## TASK DESCRIPTION
Within the records that follow, count the lines containing the string "Browsing". Reply only with the count.

(Dataset records)

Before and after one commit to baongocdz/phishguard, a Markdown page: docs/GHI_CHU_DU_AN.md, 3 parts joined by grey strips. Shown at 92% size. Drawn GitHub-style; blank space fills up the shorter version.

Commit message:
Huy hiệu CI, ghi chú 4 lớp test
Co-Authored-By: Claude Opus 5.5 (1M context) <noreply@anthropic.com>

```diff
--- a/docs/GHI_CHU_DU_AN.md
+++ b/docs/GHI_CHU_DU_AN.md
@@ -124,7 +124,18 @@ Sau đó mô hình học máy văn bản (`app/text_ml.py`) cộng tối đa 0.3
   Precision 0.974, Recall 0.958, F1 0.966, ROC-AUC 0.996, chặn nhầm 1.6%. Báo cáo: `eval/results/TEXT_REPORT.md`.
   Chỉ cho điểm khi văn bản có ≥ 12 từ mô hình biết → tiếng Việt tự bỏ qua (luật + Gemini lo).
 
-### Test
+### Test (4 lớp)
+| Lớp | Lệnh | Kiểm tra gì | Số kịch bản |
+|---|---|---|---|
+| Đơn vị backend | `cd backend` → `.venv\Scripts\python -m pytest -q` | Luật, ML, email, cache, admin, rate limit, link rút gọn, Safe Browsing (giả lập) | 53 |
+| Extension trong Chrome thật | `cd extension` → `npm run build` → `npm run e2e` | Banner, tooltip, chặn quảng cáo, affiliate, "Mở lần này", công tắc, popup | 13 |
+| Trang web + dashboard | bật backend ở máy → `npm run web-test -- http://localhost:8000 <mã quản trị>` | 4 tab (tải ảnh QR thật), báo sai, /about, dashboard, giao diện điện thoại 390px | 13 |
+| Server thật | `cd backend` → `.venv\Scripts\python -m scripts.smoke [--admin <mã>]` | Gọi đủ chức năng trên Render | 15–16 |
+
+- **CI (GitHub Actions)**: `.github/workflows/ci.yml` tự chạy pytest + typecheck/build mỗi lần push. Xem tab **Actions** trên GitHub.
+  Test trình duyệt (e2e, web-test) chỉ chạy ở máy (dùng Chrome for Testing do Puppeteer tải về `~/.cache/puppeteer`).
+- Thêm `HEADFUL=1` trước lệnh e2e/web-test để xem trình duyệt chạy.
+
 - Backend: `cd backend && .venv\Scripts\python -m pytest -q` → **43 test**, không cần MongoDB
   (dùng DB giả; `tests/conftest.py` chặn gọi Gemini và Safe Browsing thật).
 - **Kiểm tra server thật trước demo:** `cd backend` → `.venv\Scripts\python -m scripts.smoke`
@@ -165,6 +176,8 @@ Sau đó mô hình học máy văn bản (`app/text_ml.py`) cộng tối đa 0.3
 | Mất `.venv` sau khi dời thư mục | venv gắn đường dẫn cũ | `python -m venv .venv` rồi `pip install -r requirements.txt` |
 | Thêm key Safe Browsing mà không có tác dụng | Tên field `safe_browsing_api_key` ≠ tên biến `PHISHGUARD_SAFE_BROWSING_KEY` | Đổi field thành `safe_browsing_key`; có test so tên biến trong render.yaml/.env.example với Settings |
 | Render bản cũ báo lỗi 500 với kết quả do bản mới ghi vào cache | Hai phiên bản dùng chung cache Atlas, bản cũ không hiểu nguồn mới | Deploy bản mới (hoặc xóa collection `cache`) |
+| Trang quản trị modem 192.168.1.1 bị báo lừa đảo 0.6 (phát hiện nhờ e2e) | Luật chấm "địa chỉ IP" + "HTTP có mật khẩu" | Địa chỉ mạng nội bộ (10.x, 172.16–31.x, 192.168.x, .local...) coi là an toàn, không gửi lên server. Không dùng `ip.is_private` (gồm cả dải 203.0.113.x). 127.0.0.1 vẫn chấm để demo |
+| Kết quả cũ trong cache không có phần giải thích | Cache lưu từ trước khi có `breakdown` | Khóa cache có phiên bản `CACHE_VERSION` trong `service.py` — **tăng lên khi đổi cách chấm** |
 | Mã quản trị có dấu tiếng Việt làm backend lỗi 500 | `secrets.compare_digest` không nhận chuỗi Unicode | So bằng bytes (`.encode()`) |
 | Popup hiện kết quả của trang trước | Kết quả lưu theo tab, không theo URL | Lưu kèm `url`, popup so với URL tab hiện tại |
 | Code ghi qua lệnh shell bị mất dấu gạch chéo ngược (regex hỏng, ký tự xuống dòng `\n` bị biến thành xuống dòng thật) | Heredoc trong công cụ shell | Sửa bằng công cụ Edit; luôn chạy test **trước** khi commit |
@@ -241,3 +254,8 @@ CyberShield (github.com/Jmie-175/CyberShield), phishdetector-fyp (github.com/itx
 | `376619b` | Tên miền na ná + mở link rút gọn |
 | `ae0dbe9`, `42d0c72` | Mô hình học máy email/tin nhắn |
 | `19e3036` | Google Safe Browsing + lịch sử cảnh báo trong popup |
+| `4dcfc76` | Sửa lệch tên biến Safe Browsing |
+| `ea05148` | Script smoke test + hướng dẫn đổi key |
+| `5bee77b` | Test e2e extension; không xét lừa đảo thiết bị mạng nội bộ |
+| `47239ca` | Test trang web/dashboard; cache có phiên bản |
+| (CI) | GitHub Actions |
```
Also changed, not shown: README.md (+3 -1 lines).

## REPLY
5